I again used the sponge technique for the clouds, as it let me make a very whispy look in the background, then paint some heavier clouds in front. I kept my colour pallet a lot more limited than last time, using only ultramarine blue, burnt sienna, yellow ochre, and titanium white, mixing them to get the other colours I needed. I’m still not overly thrilled with my grass, but I’ve started to get a feel for it.
As for my larger painting that I blogged about a couple days ago, I’m still working to finish the grass and hills. I took it as far as I could without yet adding in the bison, as I realized partway through that I would need to have them finished before I can finish the grass (their shadows will change the colours of the grass behind them, and some grass will need to be painted over their hooves and sides where they are laying down).
I tried again to do a hyperlapse of me painting, and was planning to do it in several, shorter takes.

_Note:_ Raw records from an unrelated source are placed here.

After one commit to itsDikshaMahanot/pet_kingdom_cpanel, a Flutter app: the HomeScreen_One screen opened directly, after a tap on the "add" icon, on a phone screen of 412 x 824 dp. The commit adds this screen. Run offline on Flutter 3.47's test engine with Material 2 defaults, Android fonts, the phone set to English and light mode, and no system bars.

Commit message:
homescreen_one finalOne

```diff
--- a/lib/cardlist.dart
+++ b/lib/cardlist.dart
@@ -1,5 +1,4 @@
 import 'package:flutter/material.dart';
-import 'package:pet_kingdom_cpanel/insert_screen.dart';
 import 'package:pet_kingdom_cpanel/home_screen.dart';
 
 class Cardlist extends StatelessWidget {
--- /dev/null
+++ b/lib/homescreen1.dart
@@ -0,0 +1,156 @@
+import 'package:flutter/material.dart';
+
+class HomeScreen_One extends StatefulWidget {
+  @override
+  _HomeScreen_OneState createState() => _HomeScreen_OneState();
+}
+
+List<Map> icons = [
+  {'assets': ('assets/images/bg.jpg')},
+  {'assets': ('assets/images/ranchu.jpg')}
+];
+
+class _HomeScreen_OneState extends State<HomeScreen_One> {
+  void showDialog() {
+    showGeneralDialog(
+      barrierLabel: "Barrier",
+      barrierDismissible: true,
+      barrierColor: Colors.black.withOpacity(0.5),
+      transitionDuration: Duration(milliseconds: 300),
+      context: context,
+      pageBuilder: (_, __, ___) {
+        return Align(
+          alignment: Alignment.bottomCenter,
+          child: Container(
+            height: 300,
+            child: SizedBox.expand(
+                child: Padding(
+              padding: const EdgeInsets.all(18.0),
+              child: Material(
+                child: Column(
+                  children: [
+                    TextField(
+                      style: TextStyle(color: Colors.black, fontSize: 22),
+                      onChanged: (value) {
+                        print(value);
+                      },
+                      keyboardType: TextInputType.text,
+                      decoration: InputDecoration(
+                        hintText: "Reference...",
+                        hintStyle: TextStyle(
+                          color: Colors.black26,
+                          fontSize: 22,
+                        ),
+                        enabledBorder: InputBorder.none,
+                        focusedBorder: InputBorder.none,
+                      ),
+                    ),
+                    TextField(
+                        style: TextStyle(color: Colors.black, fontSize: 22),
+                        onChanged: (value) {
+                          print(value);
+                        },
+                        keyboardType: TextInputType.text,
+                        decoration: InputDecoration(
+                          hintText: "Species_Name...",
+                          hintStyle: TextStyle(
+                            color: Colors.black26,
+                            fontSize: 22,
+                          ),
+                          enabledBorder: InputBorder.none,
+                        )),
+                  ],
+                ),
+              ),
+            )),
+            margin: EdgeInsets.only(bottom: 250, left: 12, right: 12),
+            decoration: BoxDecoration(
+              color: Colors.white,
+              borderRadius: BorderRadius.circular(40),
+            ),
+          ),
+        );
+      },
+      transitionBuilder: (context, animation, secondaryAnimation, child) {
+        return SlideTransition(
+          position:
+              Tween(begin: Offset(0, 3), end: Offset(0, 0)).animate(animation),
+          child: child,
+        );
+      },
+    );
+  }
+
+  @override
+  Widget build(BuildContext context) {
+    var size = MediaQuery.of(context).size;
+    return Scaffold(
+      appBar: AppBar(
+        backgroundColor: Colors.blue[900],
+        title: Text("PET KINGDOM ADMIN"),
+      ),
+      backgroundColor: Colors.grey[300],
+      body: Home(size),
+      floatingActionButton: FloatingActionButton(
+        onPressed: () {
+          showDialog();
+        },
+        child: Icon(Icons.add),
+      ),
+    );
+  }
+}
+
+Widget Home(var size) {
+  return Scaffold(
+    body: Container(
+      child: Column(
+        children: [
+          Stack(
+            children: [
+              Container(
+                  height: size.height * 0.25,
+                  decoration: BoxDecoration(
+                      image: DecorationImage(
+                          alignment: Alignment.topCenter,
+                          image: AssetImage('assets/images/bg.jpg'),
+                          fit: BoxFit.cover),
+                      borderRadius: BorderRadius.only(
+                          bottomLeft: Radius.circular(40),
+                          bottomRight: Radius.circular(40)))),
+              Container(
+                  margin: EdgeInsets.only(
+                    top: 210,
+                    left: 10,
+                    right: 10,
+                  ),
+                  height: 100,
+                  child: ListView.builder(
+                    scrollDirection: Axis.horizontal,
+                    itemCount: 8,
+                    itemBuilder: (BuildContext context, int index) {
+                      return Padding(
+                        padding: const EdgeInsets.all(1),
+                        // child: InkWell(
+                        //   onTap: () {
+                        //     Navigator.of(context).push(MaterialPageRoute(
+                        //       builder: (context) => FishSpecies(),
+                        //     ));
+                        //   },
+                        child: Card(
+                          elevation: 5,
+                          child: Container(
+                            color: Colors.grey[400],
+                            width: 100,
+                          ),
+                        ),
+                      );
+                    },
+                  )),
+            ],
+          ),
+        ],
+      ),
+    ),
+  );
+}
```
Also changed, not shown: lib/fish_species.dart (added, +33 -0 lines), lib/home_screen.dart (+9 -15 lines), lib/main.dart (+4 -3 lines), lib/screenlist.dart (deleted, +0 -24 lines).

However, I started the second segment and got so involved in actually painting that I forgot about the video completely, making me lose it once again. For next week, I just discovered that you are able to upload videos you took on your phone, so I will try that instead. It also went sideways for some strange reason, and would not let me rotate it. I did learn how to add music to a video in the YouTube editor, so that should make my future videos more enjoying!
Video aside, I think I’m going to try to make the grass a little more detailed than in my grain elevator painting. I really like how Chuck Black’s grass looked and would like to mimic his technique in this painting. I won’t be able to go quite as detailed, as my landscape is taken from farther away, but I can definitely go more detailed in some sections.
But I digress. Here’s what I was able to accomplish this week on my project:
If you have any questions, tips, or anything else, feel free to ask in the comments!